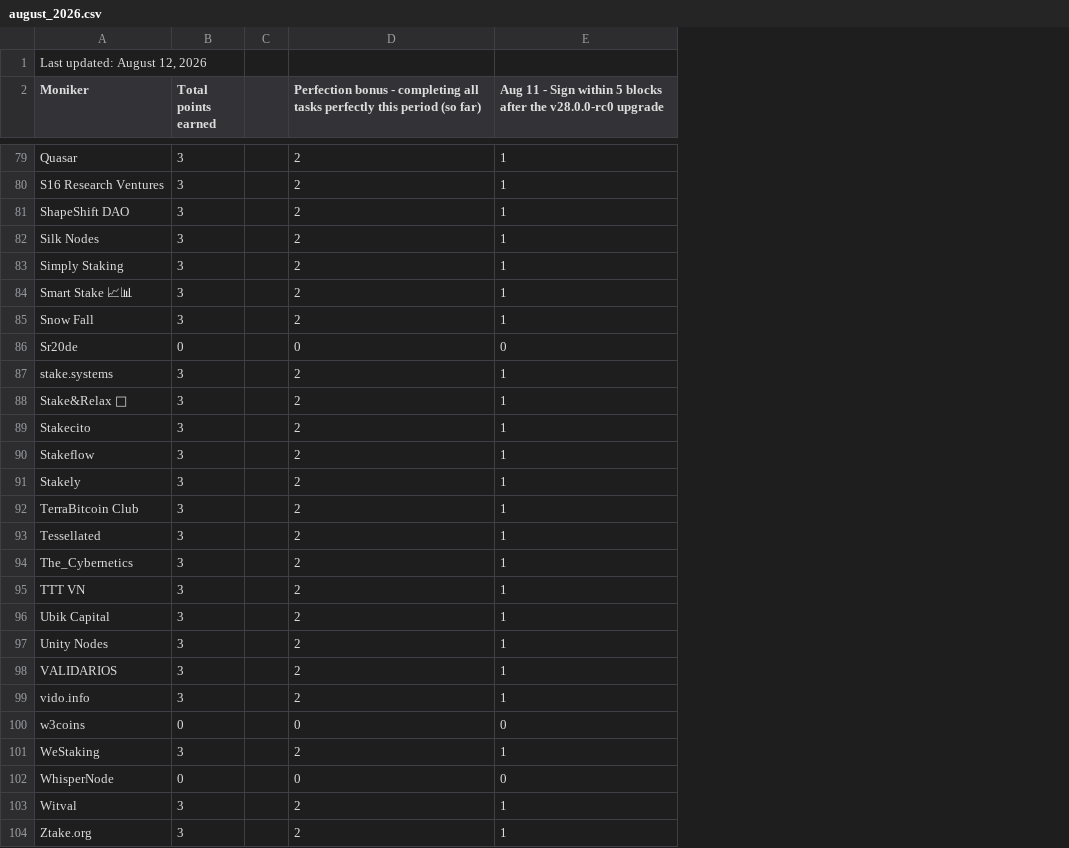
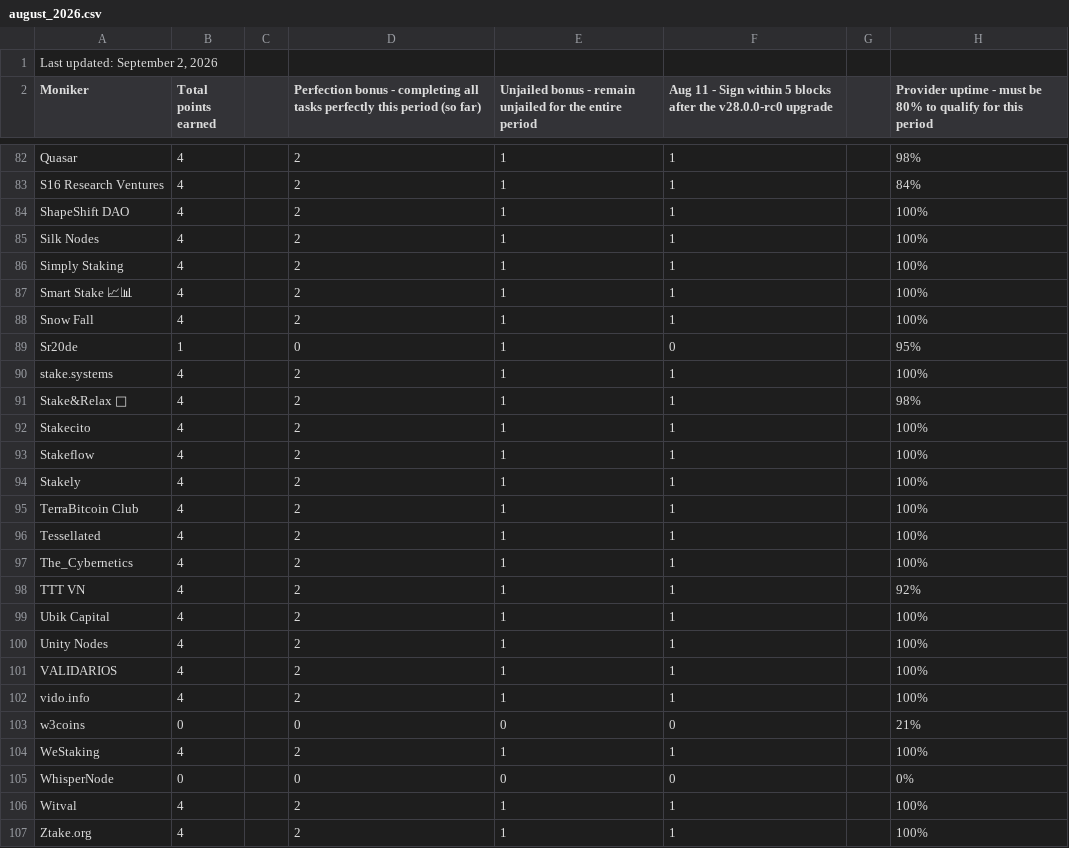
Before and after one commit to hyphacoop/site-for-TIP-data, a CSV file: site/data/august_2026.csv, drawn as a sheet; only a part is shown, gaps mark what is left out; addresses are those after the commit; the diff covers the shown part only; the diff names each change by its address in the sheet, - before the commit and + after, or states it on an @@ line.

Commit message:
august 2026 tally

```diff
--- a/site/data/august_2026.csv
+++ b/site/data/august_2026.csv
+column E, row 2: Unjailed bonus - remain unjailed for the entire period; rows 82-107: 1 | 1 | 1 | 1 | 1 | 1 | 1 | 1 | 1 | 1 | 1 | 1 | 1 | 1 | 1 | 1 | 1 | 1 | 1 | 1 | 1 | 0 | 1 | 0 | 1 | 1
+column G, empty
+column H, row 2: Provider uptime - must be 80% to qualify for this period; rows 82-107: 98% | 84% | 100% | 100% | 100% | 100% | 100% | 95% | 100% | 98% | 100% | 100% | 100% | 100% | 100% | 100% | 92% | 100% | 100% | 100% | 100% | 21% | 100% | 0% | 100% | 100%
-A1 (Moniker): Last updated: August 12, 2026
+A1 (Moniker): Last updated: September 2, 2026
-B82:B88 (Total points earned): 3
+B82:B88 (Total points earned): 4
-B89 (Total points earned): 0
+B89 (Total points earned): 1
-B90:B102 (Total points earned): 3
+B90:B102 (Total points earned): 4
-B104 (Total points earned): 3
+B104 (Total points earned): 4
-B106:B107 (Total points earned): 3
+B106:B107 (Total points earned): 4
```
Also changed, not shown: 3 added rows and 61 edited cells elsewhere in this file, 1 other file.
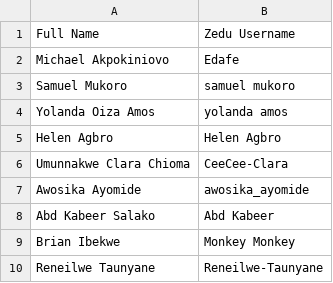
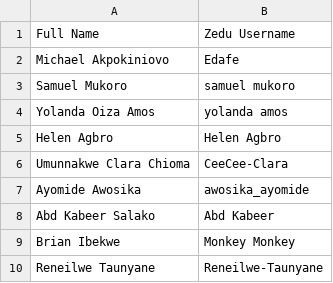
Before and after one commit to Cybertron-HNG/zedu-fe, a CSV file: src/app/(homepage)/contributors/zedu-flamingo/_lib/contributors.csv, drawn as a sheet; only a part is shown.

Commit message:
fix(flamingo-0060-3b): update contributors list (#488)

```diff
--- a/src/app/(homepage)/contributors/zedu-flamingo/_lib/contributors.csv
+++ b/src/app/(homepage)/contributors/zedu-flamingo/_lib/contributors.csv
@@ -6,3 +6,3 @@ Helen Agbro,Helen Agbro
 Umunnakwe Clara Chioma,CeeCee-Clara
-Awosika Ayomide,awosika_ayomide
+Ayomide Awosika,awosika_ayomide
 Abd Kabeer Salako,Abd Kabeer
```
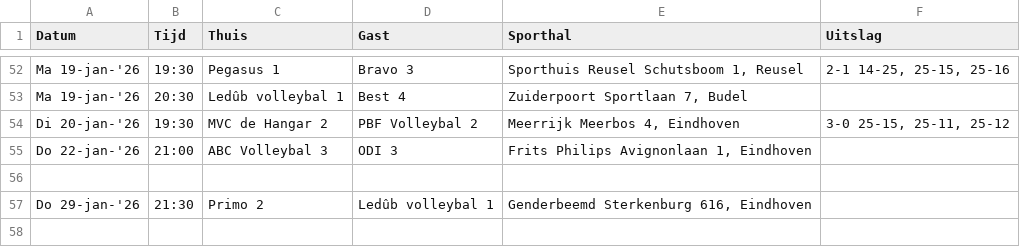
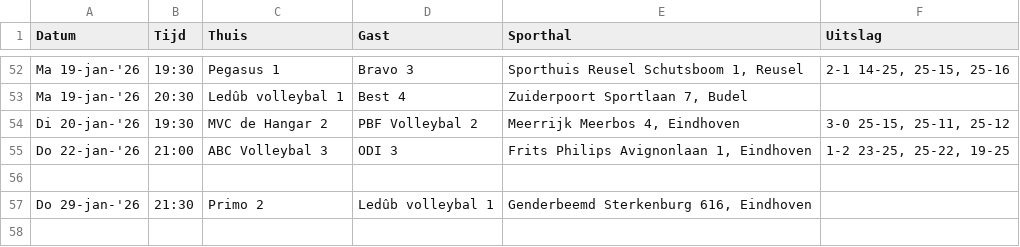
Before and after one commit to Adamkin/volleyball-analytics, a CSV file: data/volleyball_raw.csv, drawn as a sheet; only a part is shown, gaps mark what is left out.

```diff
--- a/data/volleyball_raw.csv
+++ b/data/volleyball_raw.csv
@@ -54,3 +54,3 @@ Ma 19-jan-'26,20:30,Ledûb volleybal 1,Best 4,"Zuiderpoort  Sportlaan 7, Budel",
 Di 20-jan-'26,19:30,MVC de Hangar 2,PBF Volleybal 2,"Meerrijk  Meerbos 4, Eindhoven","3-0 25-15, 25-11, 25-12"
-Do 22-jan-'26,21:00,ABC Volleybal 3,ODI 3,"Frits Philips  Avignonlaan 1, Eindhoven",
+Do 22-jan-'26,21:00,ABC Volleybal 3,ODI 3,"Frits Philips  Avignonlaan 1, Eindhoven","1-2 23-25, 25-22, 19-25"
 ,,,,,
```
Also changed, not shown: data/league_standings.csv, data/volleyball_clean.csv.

[Task goal]
Copy every line in the entries above that has the string "left" in it.

[Completed task]
Before and after one commit to hyphacoop/site-for-TIP-data, a CSV file: site/data/august_2026.csv, drawn as a sheet; only a part is shown, gaps mark what is left out; addresses are those after the commit; the diff covers the shown part only; the diff names each change by its address in the sheet, - before the commit and + after, or states it on an @@ line.
Before and after one commit to Adamkin/volleyball-analytics, a CSV file: data/volleyball_raw.csv, drawn as a sheet; only a part is shown, gaps mark what is left out.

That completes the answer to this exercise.